Jim Callery talked his partners into the deal by suggesting they keep what they needed and sell the house and the rest of the estate. The Mahons had been in Strokestown House since the middle of the 17th century so on Jim’s next visit he asked Olive if he could look around.
"There were papers everywhere. I mean everywhere. Within 20 minutes I had pulled out the Cloonahee Famine Plea." Jim Callery
That was 42 years ago. That famine plea was one of many sent to the landlord of Strokestown House, Major Denis Mahon, in 1846. The people who signed their names to the Cloonahee Petition were from the townland where Jim was born and still lives. These people were starving and their cries for help were joined by many of the nearly 12000 tenants living on 11000 acres on the Strokestown estate. Major Mahon in a desperate measure arranged an assisted migration scheme. The beginnings of it had 1490 tenants agreeing to leave with a bailiff who walked them the 165km to Dublin. From there they travelled to Liverpool, and the final leg of the journey had them sent to Québec on what became known as coffin ships. A third of them died in transit. When word got back to Strokestown, Major Denis Mahon became the first landlord killed during the famine.
An tSlí also features –
· Tom Sullivan whose film Arracht, the Irish entry for best international feature at the 93rd Oscars, focusses on one individual’s plight during the famine
· Cathy Jordan who sings the haunting Famine ballad ‘Na Fataí Bána’.
· UCD Sports Historian Paul Rouse who tells us the story of the 1947 All-Ireland final in New York, the only commemoration of the 100 year anniversary of Black 47.
· Niamh Farrell finds the time to tour and perform with David Gray while also working as an A & E nurse in St Vincent’s Hospital in Dublin. She performs the Pogues ‘Thousands are Sailing’ in memory of all Irish emigrants.
· We meet the lock-keeper whose family have been there since before the famine and a couple living in one of the beautiful cottages under the shadow of O’Connell’s monument.

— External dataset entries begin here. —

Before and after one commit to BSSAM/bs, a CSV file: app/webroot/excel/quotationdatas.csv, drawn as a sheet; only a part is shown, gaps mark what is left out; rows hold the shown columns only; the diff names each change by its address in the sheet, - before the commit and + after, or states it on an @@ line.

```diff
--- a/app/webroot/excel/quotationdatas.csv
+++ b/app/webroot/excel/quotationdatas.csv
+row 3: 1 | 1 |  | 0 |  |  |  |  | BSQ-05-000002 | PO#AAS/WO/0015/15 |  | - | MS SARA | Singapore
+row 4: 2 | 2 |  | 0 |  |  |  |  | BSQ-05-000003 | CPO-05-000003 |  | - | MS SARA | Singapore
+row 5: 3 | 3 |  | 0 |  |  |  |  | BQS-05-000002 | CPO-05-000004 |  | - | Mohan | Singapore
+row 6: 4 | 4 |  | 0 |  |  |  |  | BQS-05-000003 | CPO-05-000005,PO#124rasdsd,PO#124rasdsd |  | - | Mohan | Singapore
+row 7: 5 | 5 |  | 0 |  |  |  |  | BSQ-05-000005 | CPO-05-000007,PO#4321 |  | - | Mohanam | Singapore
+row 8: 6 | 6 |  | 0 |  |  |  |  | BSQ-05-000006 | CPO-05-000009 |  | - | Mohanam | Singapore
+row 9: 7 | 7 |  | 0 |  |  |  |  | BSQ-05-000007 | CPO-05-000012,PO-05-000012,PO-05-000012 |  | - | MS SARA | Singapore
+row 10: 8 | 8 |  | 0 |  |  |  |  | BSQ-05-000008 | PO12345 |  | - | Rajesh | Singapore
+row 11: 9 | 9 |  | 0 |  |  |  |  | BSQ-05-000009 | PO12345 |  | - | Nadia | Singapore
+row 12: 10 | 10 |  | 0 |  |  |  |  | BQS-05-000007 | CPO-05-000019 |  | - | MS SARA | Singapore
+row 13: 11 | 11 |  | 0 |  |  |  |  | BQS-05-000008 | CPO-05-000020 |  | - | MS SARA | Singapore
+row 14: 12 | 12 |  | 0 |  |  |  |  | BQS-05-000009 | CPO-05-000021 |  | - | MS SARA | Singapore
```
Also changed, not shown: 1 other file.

Mary has come across many stories over her years travelling around the country. Since she first visited Strokestown House she has longed to delve into and tell this fascinating story. A story that is at the very heart of who we are.
An tSlí starts tonight, Tuesday, 26th October at 7pm on RTÉ ONE